Words and their Concepts

In order for
students to effectively learn vocabulary, it is essential that they learn the relationship
between spoken/printed words and the concepts that the words represent.  According to Smith (1995), concepts are like the building
blocks—the basic units of belief and thought. 
Words are simply the labels
that are attached to these beliefs and thoughts.  Whenever a person has a frame of reference
(also known as background knowledge) for these concepts, the underlying meaning
is understood, so the word is often remembered. For people who do not have
language disorders, these words will be easily stored and retrieved.  The depth of understanding of the new concept
continues to grow as the person learns more about the concept by reading about
it and/or experiencing it personally. 

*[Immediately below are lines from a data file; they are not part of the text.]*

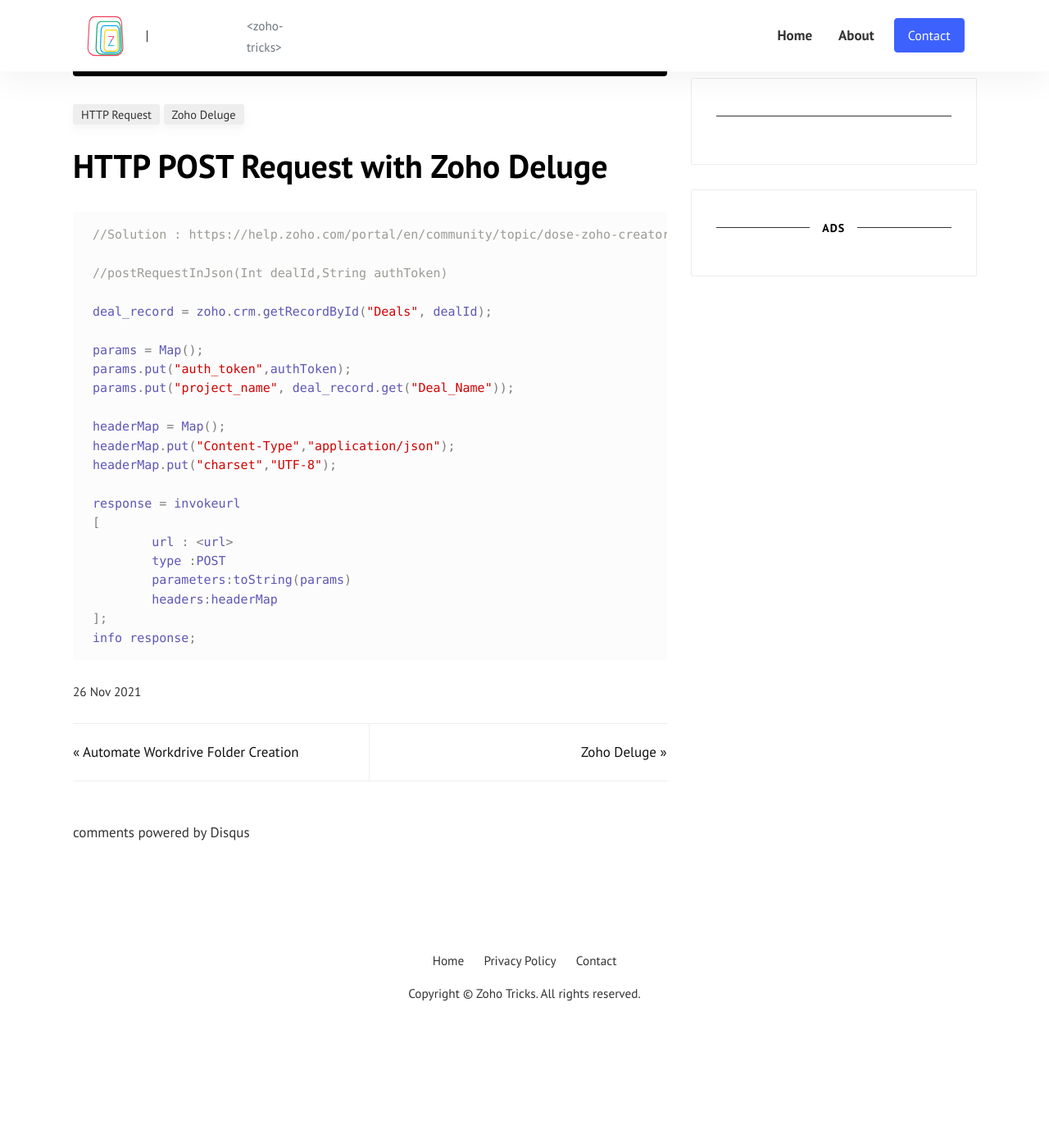
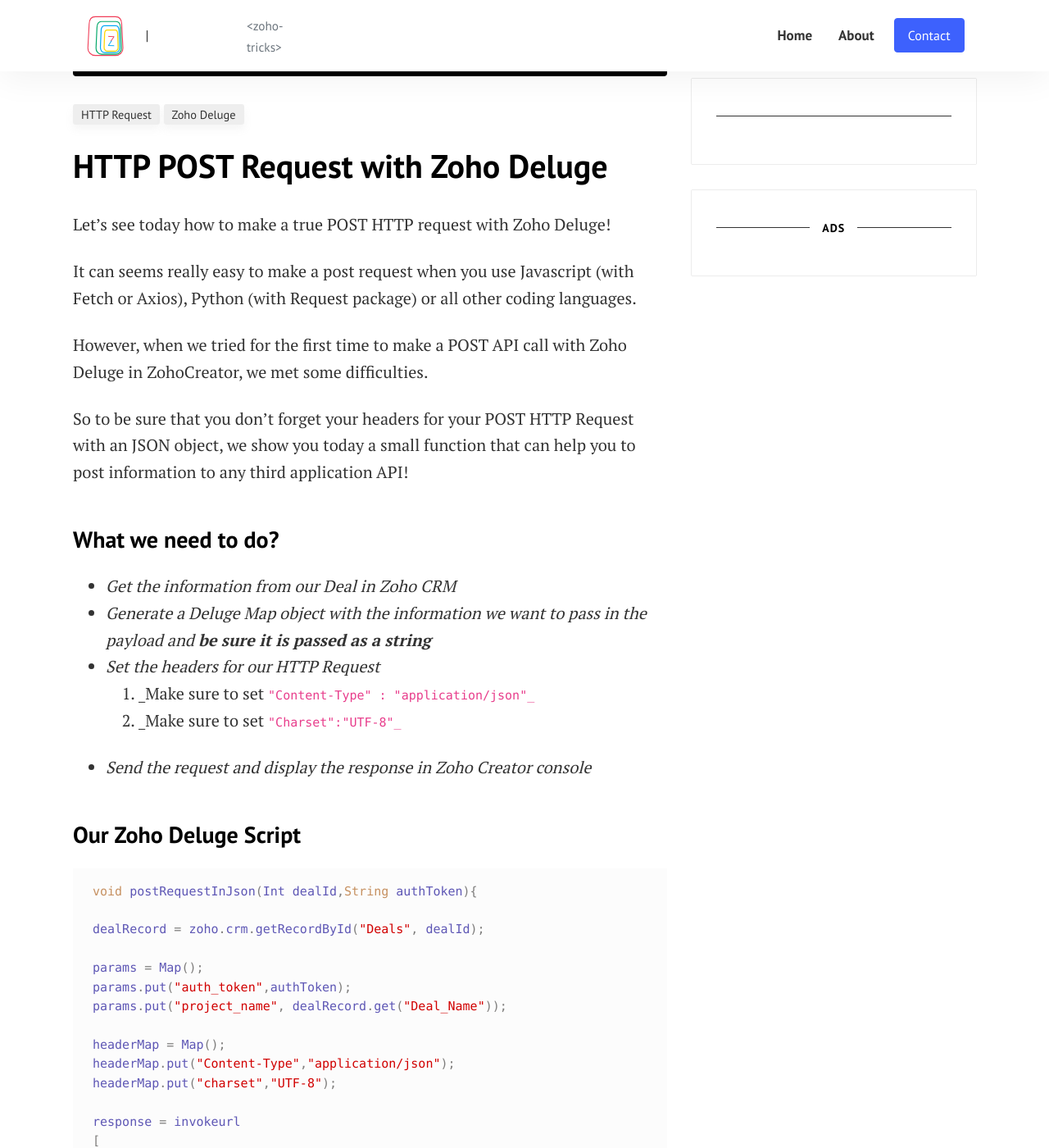
Before and after one commit to anthoninvanimpe/anthoninvanimpe.github.io, a Jekyll site: the page built from _posts/2021-11-26-zoho-deluge-post-request-in-json-format.md, in a window 1280 px wide and 1400 px high, scrolled down 403 px. Shown: the whole window at 82% size. Built offline with Jekyll 4.4.1, drawn with Linux system fonts in a browser that asks for light colours; comment, search, counter and statistics services are not loaded; before the commit the page ends 1657 px from its top, so only the background shows below that; some of the changed text lies outside the part shown.

Commit message:
Update from Forestry.io anthoninvanimpe updated _posts/2021-11-26-zoho-deluge-post-request-in-json-format.md

````diff
--- a/_posts/2021-11-26-zoho-deluge-post-request-in-json-format.md
+++ b/_posts/2021-11-26-zoho-deluge-post-request-in-json-format.md
@@ -17,16 +17,33 @@ categories:
 image: assets/images/deluge.svg
 
 ---
+Let's see today how to make a true POST HTTP request with Zoho Deluge!
+
+It can seems really easy to make a post request when you use Javascript (with Fetch or Axios), Python (with Request package) or all other coding languages.
+
+However, when we tried for the first time to make a POST API call with Zoho Deluge in ZohoCreator, we met some difficulties.
+
+So to be sure that you don't forget your headers for your POST HTTP Request with an JSON object, we show you today a small function that can help you to post information to any third application API!
+
+###  What we need to do?
+
+* _Get the information from our Deal in Zoho CRM_
+* _Generate a Deluge Map object with the information we want to pass in the payload and **be sure it is passed as a string**_
+* _Set the headers for our HTTP Request_
+  1. _Make sure to set `"Content-Type" : "application/json"_`
+  2. _Make sure to set `"Charset":"UTF-8"_`
+* _Send the request and display the response in Zoho Creator console_
+
+### Our Zoho Deluge Script
+
 ```javascript
-//Solution : https://help.zoho.com/portal/en/community/topic/dose-zoho-creator-support-a-true-json-post
+void postRequestInJson(Int dealId,String authToken){
 
-//postRequestInJson(Int dealId,String authToken)
-
-deal_record = zoho.crm.getRecordById("Deals", dealId);
+dealRecord = zoho.crm.getRecordById("Deals", dealId);
 
 params = Map();
 params.put("auth_token",authToken);
-params.put("project_name", deal_record.get("Deal_Name"));
+params.put("project_name", dealRecord.get("Deal_Name"));
 
 headerMap = Map();
 headerMap.put("Content-Type","application/json");
@@ -34,10 +51,19 @@ headerMap.put("charset","UTF-8");
 
 response = invokeurl
 [
-	url : <url>
-	type :POST
-	parameters:toString(params)
-	headers:headerMap
+	url : {URL_to_call}
+	type : POST
+	parameters: toString(params)
+	headers: headerMap
 ];
+
 info response;
+
+}
 ```
+
+### Additional Resources:
+
+[Original solution from Zoho Community](https://help.zoho.com/portal/en/community/topic/dose-zoho-creator-support-a-true-json-post "JSON HTTP POST Request")
+
+[InvokeURL Function](https://www.zoho.com/deluge/help/web-data/invokeurl-function.html "Zoho Deluge InvokeURL function")
````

The understanding of the concept is fine-tuned, and oftentimes, words
can be added to convey these slight nuances.  
According to
Shane Templeton and John Pikulski of Houghton Miffilin,  vocabulary knowledge can grow in four ways:
·   Elaboration of a
vocabulary word—
a student might learn
that “cat” as a pet actually can apply to large, wild cats, such as lions
·    New words can be linked with understood concepts—miserable, a new word, can be linked to the
understanding of “sad.”  Or, prosperous, with the idea of having a
lot of money
·   New concepts can be connected with known words—learning that “resist” is not just applicable to physical resisting
(pushing back against an object), but also resisting temptation (emotionally
·   Learning a word and a concept together—learning a new
concept, and at the same time, being introduced to a novel word, such as metamorphosis 
How we teach
new words will depend on which of the above processes is occurring for the

student. It is easiest–for most
students–to learn a new word that
can be linked to a  known concept. Many times, a simple explanation is enough for the
new word to be learned. It is hardest to develop a concept and a label for the concept—the student must develop what is known
as a “schema,” then link the novel word to this new schema.  Therefore, more time will be spent on this
process.  Because we want students to
understand words in a deep, broad way (Gaves, 1994,) we need to provide them
with scaffolding so that novel words can be linked with known words and
concepts as frequently as possible. 
Words and concepts are inextricably linked. Depending on the role these
new words play, teachers must expend different levels of instruction in order
to teach them effectively.